● Task requirements: Each record should be written out exactly as it stands.

*** Provided information Section Begins ***

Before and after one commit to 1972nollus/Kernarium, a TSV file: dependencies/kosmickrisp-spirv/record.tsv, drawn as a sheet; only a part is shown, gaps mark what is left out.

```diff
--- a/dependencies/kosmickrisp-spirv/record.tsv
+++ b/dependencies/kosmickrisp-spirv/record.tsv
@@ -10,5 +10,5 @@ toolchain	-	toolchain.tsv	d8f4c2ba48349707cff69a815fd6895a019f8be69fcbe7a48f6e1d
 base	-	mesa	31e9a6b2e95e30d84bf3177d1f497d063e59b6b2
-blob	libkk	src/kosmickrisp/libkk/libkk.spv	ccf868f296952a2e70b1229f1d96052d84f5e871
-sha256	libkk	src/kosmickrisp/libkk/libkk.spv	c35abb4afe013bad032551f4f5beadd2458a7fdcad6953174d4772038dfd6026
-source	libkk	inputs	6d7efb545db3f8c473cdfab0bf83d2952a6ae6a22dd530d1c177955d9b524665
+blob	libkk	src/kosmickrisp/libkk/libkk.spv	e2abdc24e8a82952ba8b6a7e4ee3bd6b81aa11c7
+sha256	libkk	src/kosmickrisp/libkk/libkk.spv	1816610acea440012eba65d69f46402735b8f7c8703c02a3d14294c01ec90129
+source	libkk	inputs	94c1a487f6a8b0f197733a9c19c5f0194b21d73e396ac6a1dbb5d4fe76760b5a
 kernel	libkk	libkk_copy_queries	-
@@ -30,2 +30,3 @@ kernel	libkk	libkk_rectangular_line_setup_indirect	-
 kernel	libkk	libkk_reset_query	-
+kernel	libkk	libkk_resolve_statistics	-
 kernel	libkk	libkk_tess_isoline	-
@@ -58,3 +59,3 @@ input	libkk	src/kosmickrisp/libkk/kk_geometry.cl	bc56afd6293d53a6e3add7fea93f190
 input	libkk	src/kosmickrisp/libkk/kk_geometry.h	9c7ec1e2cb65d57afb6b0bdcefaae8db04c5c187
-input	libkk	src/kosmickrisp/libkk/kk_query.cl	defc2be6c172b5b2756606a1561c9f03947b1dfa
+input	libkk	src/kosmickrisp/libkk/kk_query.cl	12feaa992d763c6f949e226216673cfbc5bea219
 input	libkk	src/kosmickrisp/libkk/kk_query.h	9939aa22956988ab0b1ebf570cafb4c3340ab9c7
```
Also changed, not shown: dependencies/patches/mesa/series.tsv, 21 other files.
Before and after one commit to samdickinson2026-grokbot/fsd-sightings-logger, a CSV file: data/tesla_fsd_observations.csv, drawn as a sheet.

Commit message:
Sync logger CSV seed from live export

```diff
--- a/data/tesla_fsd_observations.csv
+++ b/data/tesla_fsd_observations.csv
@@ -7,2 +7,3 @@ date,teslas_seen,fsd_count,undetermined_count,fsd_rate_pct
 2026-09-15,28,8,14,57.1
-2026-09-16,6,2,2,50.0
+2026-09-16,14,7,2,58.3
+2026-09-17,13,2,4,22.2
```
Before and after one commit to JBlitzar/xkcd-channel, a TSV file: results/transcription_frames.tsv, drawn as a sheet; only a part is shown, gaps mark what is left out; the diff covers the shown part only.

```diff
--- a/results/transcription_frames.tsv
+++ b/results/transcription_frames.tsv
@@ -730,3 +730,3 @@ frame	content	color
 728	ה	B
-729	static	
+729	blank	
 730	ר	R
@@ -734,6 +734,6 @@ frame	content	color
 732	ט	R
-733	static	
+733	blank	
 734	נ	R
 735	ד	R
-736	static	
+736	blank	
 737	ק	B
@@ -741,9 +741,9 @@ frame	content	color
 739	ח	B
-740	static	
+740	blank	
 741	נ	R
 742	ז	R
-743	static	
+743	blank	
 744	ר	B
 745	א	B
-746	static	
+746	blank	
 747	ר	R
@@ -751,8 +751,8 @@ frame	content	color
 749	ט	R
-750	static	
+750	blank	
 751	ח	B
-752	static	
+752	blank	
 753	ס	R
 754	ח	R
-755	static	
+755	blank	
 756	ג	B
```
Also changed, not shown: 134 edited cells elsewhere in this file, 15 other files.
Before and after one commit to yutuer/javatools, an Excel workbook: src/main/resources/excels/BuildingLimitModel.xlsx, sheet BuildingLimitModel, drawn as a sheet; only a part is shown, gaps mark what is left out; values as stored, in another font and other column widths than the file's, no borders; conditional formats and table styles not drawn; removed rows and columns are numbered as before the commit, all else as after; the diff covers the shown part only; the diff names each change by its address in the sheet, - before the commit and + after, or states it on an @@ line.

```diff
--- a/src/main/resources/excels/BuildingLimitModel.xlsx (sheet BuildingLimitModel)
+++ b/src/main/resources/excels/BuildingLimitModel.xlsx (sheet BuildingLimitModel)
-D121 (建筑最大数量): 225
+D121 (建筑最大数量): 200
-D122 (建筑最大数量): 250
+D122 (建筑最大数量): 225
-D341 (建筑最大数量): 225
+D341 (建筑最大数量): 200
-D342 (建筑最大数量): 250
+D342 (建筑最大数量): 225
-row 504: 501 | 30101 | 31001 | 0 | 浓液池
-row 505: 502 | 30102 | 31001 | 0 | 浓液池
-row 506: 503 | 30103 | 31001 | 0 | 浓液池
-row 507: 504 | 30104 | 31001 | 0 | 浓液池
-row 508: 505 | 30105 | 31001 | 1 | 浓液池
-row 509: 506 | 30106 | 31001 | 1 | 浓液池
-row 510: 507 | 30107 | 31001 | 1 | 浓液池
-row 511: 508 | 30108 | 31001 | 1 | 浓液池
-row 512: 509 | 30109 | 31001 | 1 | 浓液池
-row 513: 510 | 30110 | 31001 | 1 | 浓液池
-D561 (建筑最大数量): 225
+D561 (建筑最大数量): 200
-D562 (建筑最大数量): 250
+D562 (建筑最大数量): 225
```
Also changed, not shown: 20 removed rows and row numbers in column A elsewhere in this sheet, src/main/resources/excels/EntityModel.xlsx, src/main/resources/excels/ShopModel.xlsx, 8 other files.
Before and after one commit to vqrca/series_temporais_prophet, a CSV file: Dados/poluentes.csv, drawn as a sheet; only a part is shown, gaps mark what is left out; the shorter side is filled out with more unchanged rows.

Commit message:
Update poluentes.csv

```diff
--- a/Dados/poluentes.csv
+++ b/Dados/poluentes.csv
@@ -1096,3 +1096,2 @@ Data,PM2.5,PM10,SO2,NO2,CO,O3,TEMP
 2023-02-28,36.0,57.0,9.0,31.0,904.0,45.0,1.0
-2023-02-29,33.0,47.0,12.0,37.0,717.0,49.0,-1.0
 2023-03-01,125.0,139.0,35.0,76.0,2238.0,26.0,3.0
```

*** Provided information Section Ends ***

● Solution to the exercise:
Before and after one commit to 1972nollus/Kernarium, a TSV file: dependencies/kosmickrisp-spirv/record.tsv, drawn as a sheet; only a part is shown, gaps mark what is left out.

```diff
--- a/dependencies/kosmickrisp-spirv/record.tsv
+++ b/dependencies/kosmickrisp-spirv/record.tsv
@@ -10,5 +10,5 @@ toolchain	-	toolchain.tsv	d8f4c2ba48349707cff69a815fd6895a019f8be69fcbe7a48f6e1d
 base	-	mesa	31e9a6b2e95e30d84bf3177d1f497d063e59b6b2
-blob	libkk	src/kosmickrisp/libkk/libkk.spv	ccf868f296952a2e70b1229f1d96052d84f5e871
-sha256	libkk	src/kosmickrisp/libkk/libkk.spv	c35abb4afe013bad032551f4f5beadd2458a7fdcad6953174d4772038dfd6026
-source	libkk	inputs	6d7efb545db3f8c473cdfab0bf83d2952a6ae6a22dd530d1c177955d9b524665
+blob	libkk	src/kosmickrisp/libkk/libkk.spv	e2abdc24e8a82952ba8b6a7e4ee3bd6b81aa11c7
+sha256	libkk	src/kosmickrisp/libkk/libkk.spv	1816610acea440012eba65d69f46402735b8f7c8703c02a3d14294c01ec90129
+source	libkk	inputs	94c1a487f6a8b0f197733a9c19c5f0194b21d73e396ac6a1dbb5d4fe76760b5a
 kernel	libkk	libkk_copy_queries	-
@@ -30,2 +30,3 @@ kernel	libkk	libkk_rectangular_line_setup_indirect	-
 kernel	libkk	libkk_reset_query	-
+kernel	libkk	libkk_resolve_statistics	-
 kernel	libkk	libkk_tess_isoline	-
@@ -58,3 +59,3 @@ input	libkk	src/kosmickrisp/libkk/kk_geometry.cl	bc56afd6293d53a6e3add7fea93f190
 input	libkk	src/kosmickrisp/libkk/kk_geometry.h	9c7ec1e2cb65d57afb6b0bdcefaae8db04c5c187
-input	libkk	src/kosmickrisp/libkk/kk_query.cl	defc2be6c172b5b2756606a1561c9f03947b1dfa
+input	libkk	src/kosmickrisp/libkk/kk_query.cl	12feaa992d763c6f949e226216673cfbc5bea219
 input	libkk	src/kosmickrisp/libkk/kk_query.h	9939aa22956988ab0b1ebf570cafb4c3340ab9c7
```
Also changed, not shown: dependencies/patches/mesa/series.tsv, 21 other files.
Before and after one commit to samdickinson2026-grokbot/fsd-sightings-logger, a CSV file: data/tesla_fsd_observations.csv, drawn as a sheet.

Commit message:
Sync logger CSV seed from live export

```diff
--- a/data/tesla_fsd_observations.csv
+++ b/data/tesla_fsd_observations.csv
@@ -7,2 +7,3 @@ date,teslas_seen,fsd_count,undetermined_count,fsd_rate_pct
 2026-09-15,28,8,14,57.1
-2026-09-16,6,2,2,50.0
+2026-09-16,14,7,2,58.3
+2026-09-17,13,2,4,22.2
```
Before and after one commit to JBlitzar/xkcd-channel, a TSV file: results/transcription_frames.tsv, drawn as a sheet; only a part is shown, gaps mark what is left out; the diff covers the shown part only.

```diff
--- a/results/transcription_frames.tsv
+++ b/results/transcription_frames.tsv
@@ -730,3 +730,3 @@ frame	content	color
 728	ה	B
-729	static	
+729	blank	
 730	ר	R
@@ -734,6 +734,6 @@ frame	content	color
 732	ט	R
-733	static	
+733	blank	
 734	נ	R
 735	ד	R
-736	static	
+736	blank	
 737	ק	B
@@ -741,9 +741,9 @@ frame	content	color
 739	ח	B
-740	static	
+740	blank	
 741	נ	R
 742	ז	R
-743	static	
+743	blank	
 744	ר	B
 745	א	B
-746	static	
+746	blank	
 747	ר	R
@@ -751,8 +751,8 @@ frame	content	color
 749	ט	R
-750	static	
+750	blank	
 751	ח	B
-752	static	
+752	blank	
 753	ס	R
 754	ח	R
-755	static	
+755	blank	
 756	ג	B
```
Also changed, not shown: 134 edited cells elsewhere in this file, 15 other files.
Before and after one commit to yutuer/javatools, an Excel workbook: src/main/resources/excels/BuildingLimitModel.xlsx, sheet BuildingLimitModel, drawn as a sheet; only a part is shown, gaps mark what is left out; values as stored, in another font and other column widths than the file's, no borders; conditional formats and table styles not drawn; removed rows and columns are numbered as before the commit, all else as after; the diff covers the shown part only; the diff names each change by its address in the sheet, - before the commit and + after, or states it on an @@ line.

```diff
--- a/src/main/resources/excels/BuildingLimitModel.xlsx (sheet BuildingLimitModel)
+++ b/src/main/resources/excels/BuildingLimitModel.xlsx (sheet BuildingLimitModel)
-D121 (建筑最大数量): 225
+D121 (建筑最大数量): 200
-D122 (建筑最大数量): 250
+D122 (建筑最大数量): 225
-D341 (建筑最大数量): 225
+D341 (建筑最大数量): 200
-D342 (建筑最大数量): 250
+D342 (建筑最大数量): 225
-row 504: 501 | 30101 | 31001 | 0 | 浓液池
-row 505: 502 | 30102 | 31001 | 0 | 浓液池
-row 506: 503 | 30103 | 31001 | 0 | 浓液池
-row 507: 504 | 30104 | 31001 | 0 | 浓液池
-row 508: 505 | 30105 | 31001 | 1 | 浓液池
-row 509: 506 | 30106 | 31001 | 1 | 浓液池
-row 510: 507 | 30107 | 31001 | 1 | 浓液池
-row 511: 508 | 30108 | 31001 | 1 | 浓液池
-row 512: 509 | 30109 | 31001 | 1 | 浓液池
-row 513: 510 | 30110 | 31001 | 1 | 浓液池
-D561 (建筑最大数量): 225
+D561 (建筑最大数量): 200
-D562 (建筑最大数量): 250
+D562 (建筑最大数量): 225
```
Also changed, not shown: 20 removed rows and row numbers in column A elsewhere in this sheet, src/main/resources/excels/EntityModel.xlsx, src/main/resources/excels/ShopModel.xlsx, 8 other files.
Before and after one commit to vqrca/series_temporais_prophet, a CSV file: Dados/poluentes.csv, drawn as a sheet; only a part is shown, gaps mark what is left out; the shorter side is filled out with more unchanged rows.

Commit message:
Update poluentes.csv

```diff
--- a/Dados/poluentes.csv
+++ b/Dados/poluentes.csv
@@ -1096,3 +1096,2 @@ Data,PM2.5,PM10,SO2,NO2,CO,O3,TEMP
 2023-02-28,36.0,57.0,9.0,31.0,904.0,45.0,1.0
-2023-02-29,33.0,47.0,12.0,37.0,717.0,49.0,-1.0
 2023-03-01,125.0,139.0,35.0,76.0,2238.0,26.0,3.0
```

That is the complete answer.